Change detection outputs

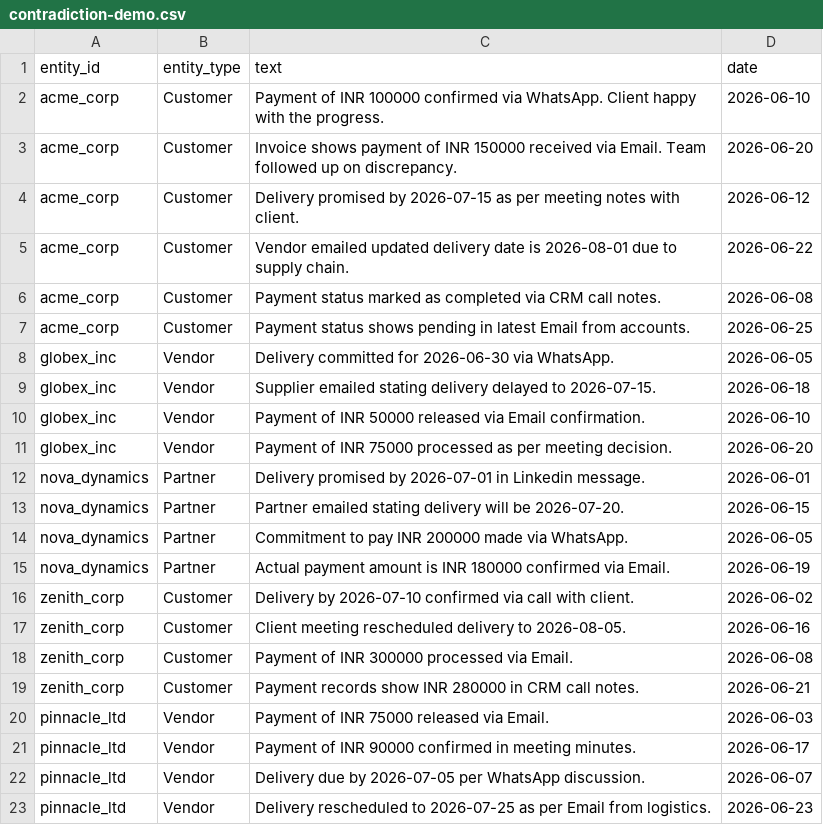
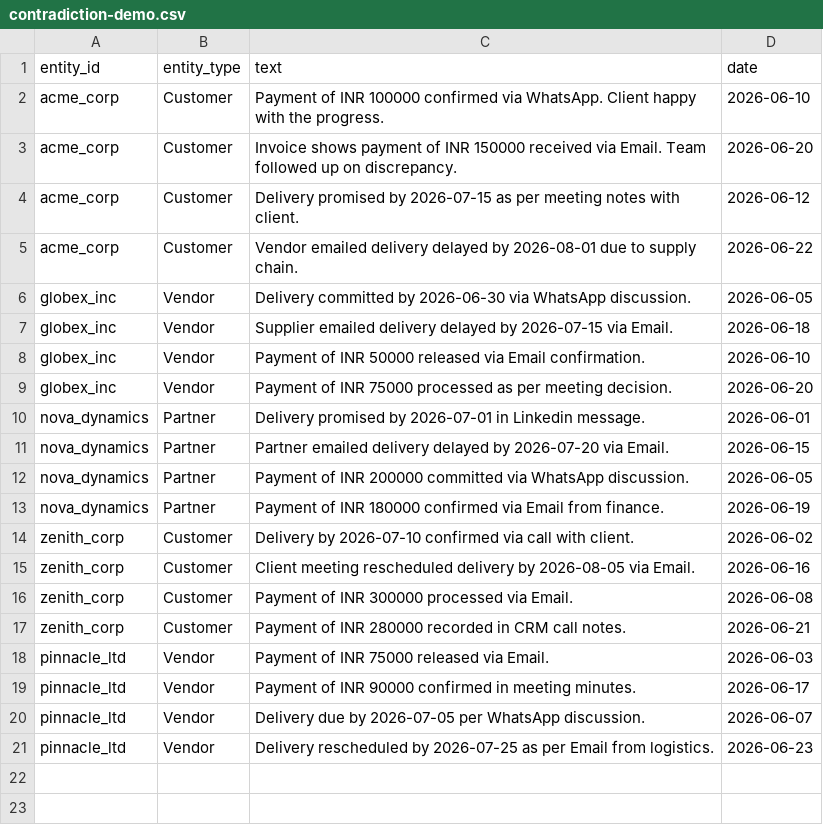
Before and after one commit to aj69op/mnemos, a CSV file: frontend/public/contradiction-demo.csv, drawn as a sheet.

Commit message:
fix: add conflict detection to /import-csv route, fix CSV dates

```diff
--- a/frontend/public/contradiction-demo.csv
+++ b/frontend/public/contradiction-demo.csv
@@ -4,7 +4,5 @@ acme_corp,Customer,Invoice shows payment of INR 150000 received via Email. Team
 acme_corp,Customer,Delivery promised by 2026-07-15 as per meeting notes with client.,2026-06-12
-acme_corp,Customer,Vendor emailed updated delivery date is 2026-08-01 due to supply chain.,2026-06-22
-acme_corp,Customer,Payment status marked as completed via CRM call notes.,2026-06-08
-acme_corp,Customer,Payment status shows pending in latest Email from accounts.,2026-06-25
-globex_inc,Vendor,Delivery committed for 2026-06-30 via WhatsApp.,2026-06-05
-globex_inc,Vendor,Supplier emailed stating delivery delayed to 2026-07-15.,2026-06-18
+acme_corp,Customer,Vendor emailed delivery delayed by 2026-08-01 due to supply chain.,2026-06-22
+globex_inc,Vendor,Delivery committed by 2026-06-30 via WhatsApp discussion.,2026-06-05
+globex_inc,Vendor,Supplier emailed delivery delayed by 2026-07-15 via Email.,2026-06-18
 globex_inc,Vendor,Payment of INR 50000 released via Email confirmation.,2026-06-10
@@ -12,9 +10,9 @@ globex_inc,Vendor,Payment of INR 75000 processed as per meeting decision.,2026-0
 nova_dynamics,Partner,Delivery promised by 2026-07-01 in Linkedin message.,2026-06-01
-nova_dynamics,Partner,Partner emailed stating delivery will be 2026-07-20.,2026-06-15
-nova_dynamics,Partner,Commitment to pay INR 200000 made via WhatsApp.,2026-06-05
-nova_dynamics,Partner,Actual payment amount is INR 180000 confirmed via Email.,2026-06-19
+nova_dynamics,Partner,Partner emailed delivery delayed by 2026-07-20 via Email.,2026-06-15
+nova_dynamics,Partner,Payment of INR 200000 committed via WhatsApp discussion.,2026-06-05
+nova_dynamics,Partner,Payment of INR 180000 confirmed via Email from finance.,2026-06-19
 zenith_corp,Customer,Delivery by 2026-07-10 confirmed via call with client.,2026-06-02
-zenith_corp,Customer,Client meeting rescheduled delivery to 2026-08-05.,2026-06-16
+zenith_corp,Customer,Client meeting rescheduled delivery by 2026-08-05 via Email.,2026-06-16
 zenith_corp,Customer,Payment of INR 300000 processed via Email.,2026-06-08
-zenith_corp,Customer,Payment records show INR 280000 in CRM call notes.,2026-06-21
+zenith_corp,Customer,Payment of INR 280000 recorded in CRM call notes.,2026-06-21
 pinnacle_ltd,Vendor,Payment of INR 75000 released via Email.,2026-06-03
@@ -22,2 +20,2 @@ pinnacle_ltd,Vendor,Payment of INR 90000 confirmed in meeting minutes.,2026-06-1
 pinnacle_ltd,Vendor,Delivery due by 2026-07-05 per WhatsApp discussion.,2026-06-07
-pinnacle_ltd,Vendor,Delivery rescheduled to 2026-07-25 as per Email from logistics.,2026-06-23
+pinnacle_ltd,Vendor,Delivery rescheduled by 2026-07-25 as per Email from logistics.,2026-06-23
```
Also changed, not shown: 1 other file.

TASK GOAL
Only the number is wanted: how many lines of the data contain the word "emailed"?

FINAL ANSWER
6